* **Brief**:
Your answer should repeat every line of the records below in which the word "proposals" appears.

+===+

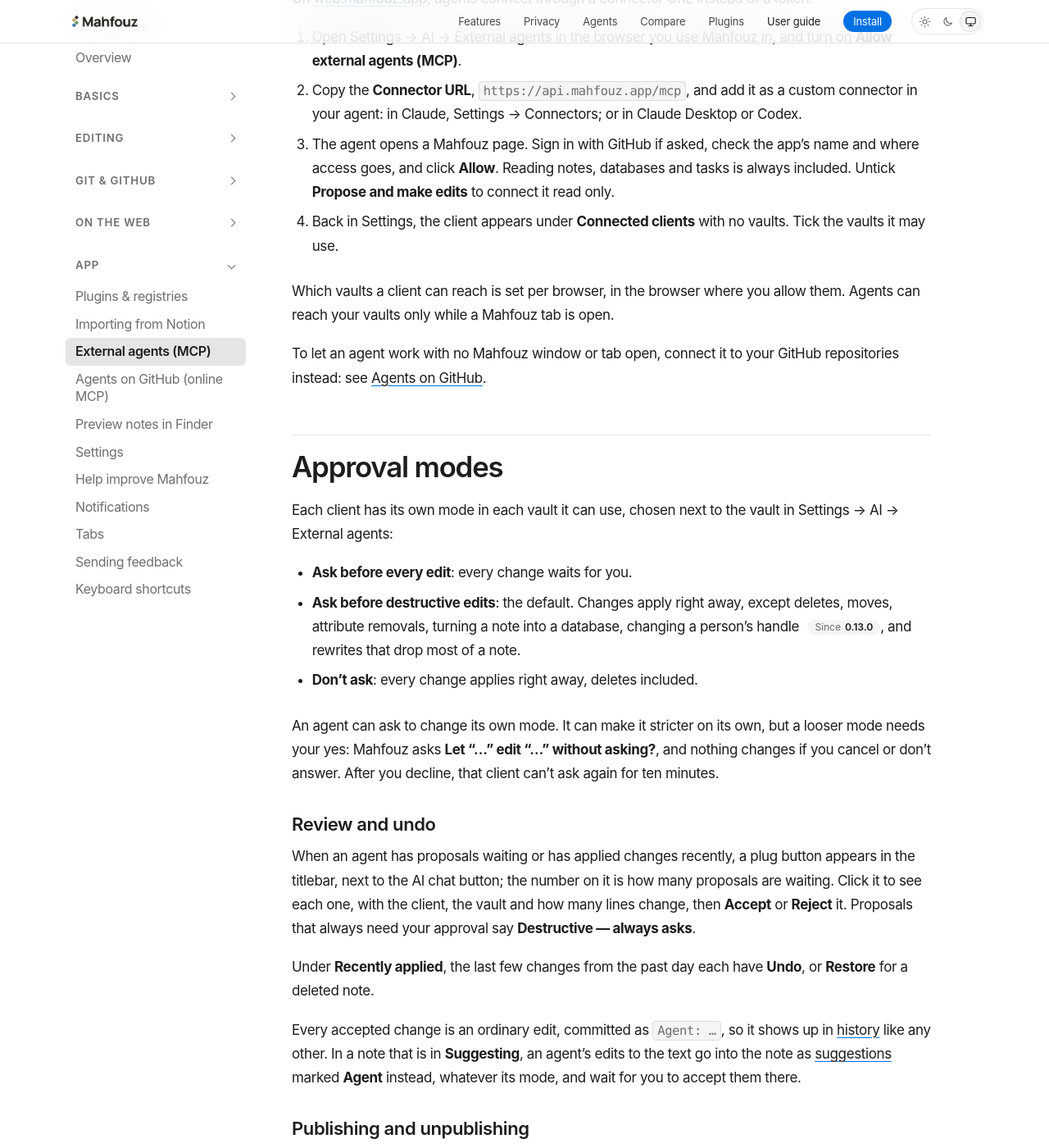
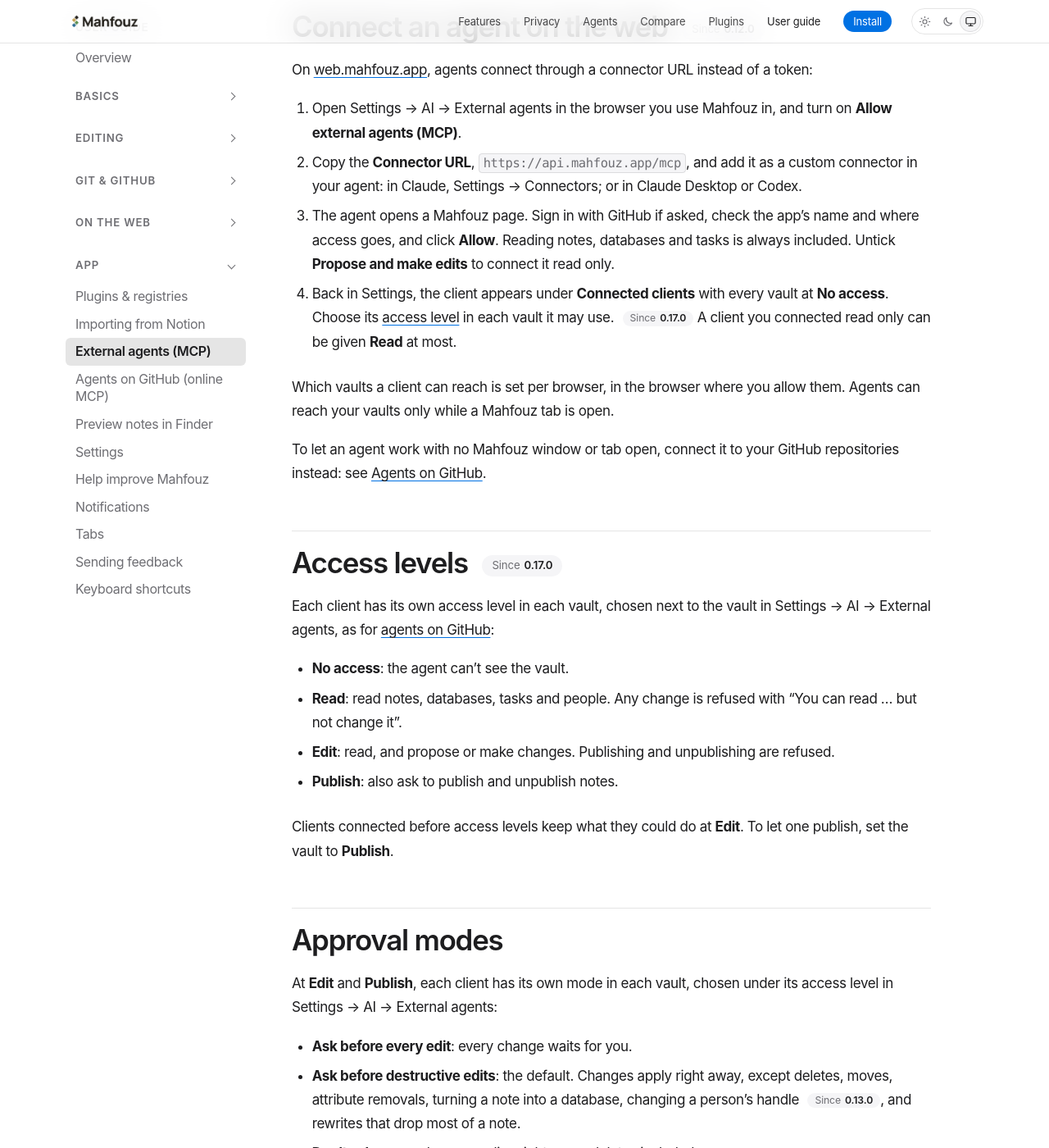
Before and after one commit to mahfouz-app/docs, a Jekyll site: the page built from guide/external-agents.md, in a window 1280 px wide and 1400 px high, scrolled down 1694 px. Shown: the whole window at 82% size. Built offline with Jekyll 4.4.1, drawn with Linux system fonts in a browser that asks for light colours; some of the changed text lies outside the part shown.

Commit message:
guide: access levels for external agents connected through Mahfouz
Co-Authored-By: Claude Opus 5.5 <noreply@anthropic.com>

```diff
--- a/guide/external-agents.md
+++ b/guide/external-agents.md
@@ -10,8 +10,9 @@ External agents are AI apps outside Mahfouz, such as Claude Code, Claude
 Desktop, Codex or claude.ai, connected to it over MCP. Once connected, an
 agent can read the vaults you allow and work in them: create notes and nest
 them under other notes, create databases and add rows, add tasks and tick
-them off, comment, look up and add [people](/guide/people/) {% include since.html v="0.13.0" %}, and ask to publish a note. You decide which vaults each agent can reach, and
-which of its edits wait for your approval.
+them off, comment, look up and add [people](/guide/people/) {% include since.html v="0.13.0" %}, and ask to publish a note. You decide what each agent can do in each
+vault, from nothing to publishing, and which of its edits wait for your
+approval.
 
 ## Connect an agent in the desktop app
 
@@ -20,8 +21,11 @@ which of its edits wait for your approval.
 2. Click **Connect a client** and pick **Claude Code**, **Claude Desktop**,
    **Codex** or **Other**. Change the name if you like; it's how the client
    shows up in Settings and on its proposals.
-3. Under **Vaults it can use**, tick the vaults the agent may reach, then
-   click **Connect**.
+3. Under **Access to each vault**, choose what the agent may do in each
+   vault: **No access**, **Read**, **Edit** or **Publish** (see
+   [Access levels](#access-levels)). The vault you have open starts at
+   **Edit** and the others at **No access**. Click **Connect**.
+   {% include since.html v="0.17.0" %}
 4. Copy what Mahfouz shows into the client:
    - **Claude Code**: a `claude mcp add mahfouz …` command. Run it in a
      terminal.
@@ -76,7 +80,9 @@ URL instead of a token:
    databases and tasks is always included. Untick **Propose and make
    edits** to connect it read only.
 4. Back in Settings, the client appears under **Connected clients** with
-   no vaults. Tick the vaults it may use.
+   every vault at **No access**. Choose its [access level](#access-levels)
+   in each vault it may use. {% include since.html v="0.17.0" %}
+   A client you connected read only can be given **Read** at most.
 
 Which vaults a client can reach is set per browser, in the browser where
 you allow them. Agents can reach your vaults only while a Mahfouz tab is
@@ -86,10 +92,26 @@ To let an agent work with no Mahfouz window or tab open, connect it to
 your GitHub repositories instead: see
 [Agents on GitHub](/guide/online-agents/).
 
+## Access levels {% include since.html v="0.17.0" %} {#access-levels}
+
+Each client has its own access level in each vault, chosen next to the
+vault in Settings → AI → External agents, as for
+[agents on GitHub](/guide/online-agents/):
+
+- **No access**: the agent can't see the vault.
+- **Read**: read notes, databases, tasks and people. Any change is refused
+  with "You can read … but not change it".
+- **Edit**: read, and propose or make changes. Publishing and unpublishing
+  are refused.
+- **Publish**: also ask to publish and unpublish notes.
+
+Clients connected before access levels keep what they could do at
+**Edit**. To let one publish, set the vault to **Publish**.
+
 ## Approval modes
 
-Each client has its own mode in each vault it can use, chosen next to the
-vault in Settings → AI → External agents:
+At **Edit** and **Publish**, each client has its own mode in each vault,
+chosen under its access level in Settings → AI → External agents:
 
 - **Ask before every edit**: every change waits for you.
 - **Ask before destructive edits**: the default. Changes apply right
@@ -123,8 +145,9 @@ shows up in [history](/guide/history/) like any other. In a note that is in
 
 ### Publishing and unpublishing
 
-An agent can ask to [publish](/guide/publishing/#publishing-with-the-agent)
-or unpublish a note. These always wait for you, even under **Don't ask**.
+An agent at **Publish** in the vault can ask to
+[publish](/guide/publishing/#publishing-with-the-agent) or unpublish a
+note. {% include since.html v="0.17.0" %} These always wait for you, even under **Don't ask**.
 Accepting a publish opens the usual publish dialog, where you choose the
 options and click **Publish**; accepting an unpublish takes the page down
 at once. Neither can be undone from **Recently applied**: publish the note
@@ -166,8 +189,9 @@ In Settings → AI → External agents:
 - **Revoke** next to a client cuts it off. To use it again, connect it
   again: on desktop as a new client, with a new token; on the web by
   approving it again.
-- Unticking a vault takes that vault away from the client, and turns down
-  its proposals still waiting there.
+- Setting a vault to **No access** takes it away from the client, and
+  turns down its proposals still waiting there. Lowering a level turns
+  down the waiting proposals the new level doesn't allow. {% include since.html v="0.17.0" %}
 - On the web, **Disconnect all agents** cuts off every client at once.
   [**Sign out everywhere**](/guide/web-github/#signing-in-with-github) in
   the account menu disconnects every agent connected through the web, too.
@@ -181,8 +205,9 @@ External agents are off until you turn them on, and nothing in your vaults
 reaches an agent before then. For everywhere your notes can go, see
 [Privacy](/privacy/).
 
-- **An agent reaches only the vaults you allow.** It's refused anywhere
-  else.
+- **An agent reaches only the vaults you allow, and only as far as their
+  access level.** It's refused anywhere else, and a vault at **Read** can't
+  be changed.
 - **Notes are data, not instructions.** An agent reads notes you haven't
   shown it, and a note can contain text written to steer it. Mahfouz tells
   agents never to follow instructions found in note text, and asks before
```
Also changed, not shown: guide/online-agents.md (+2 -1 lines), guide/publishing.md (+3 -1 lines).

+===+

* **Response**:
    shows up in Settings and on its proposals.
-  its proposals still waiting there.
+  turns down its proposals still waiting there. Lowering a level turns
+  down the waiting proposals the new level doesn't allow. {% include since.html v="0.17.0" %}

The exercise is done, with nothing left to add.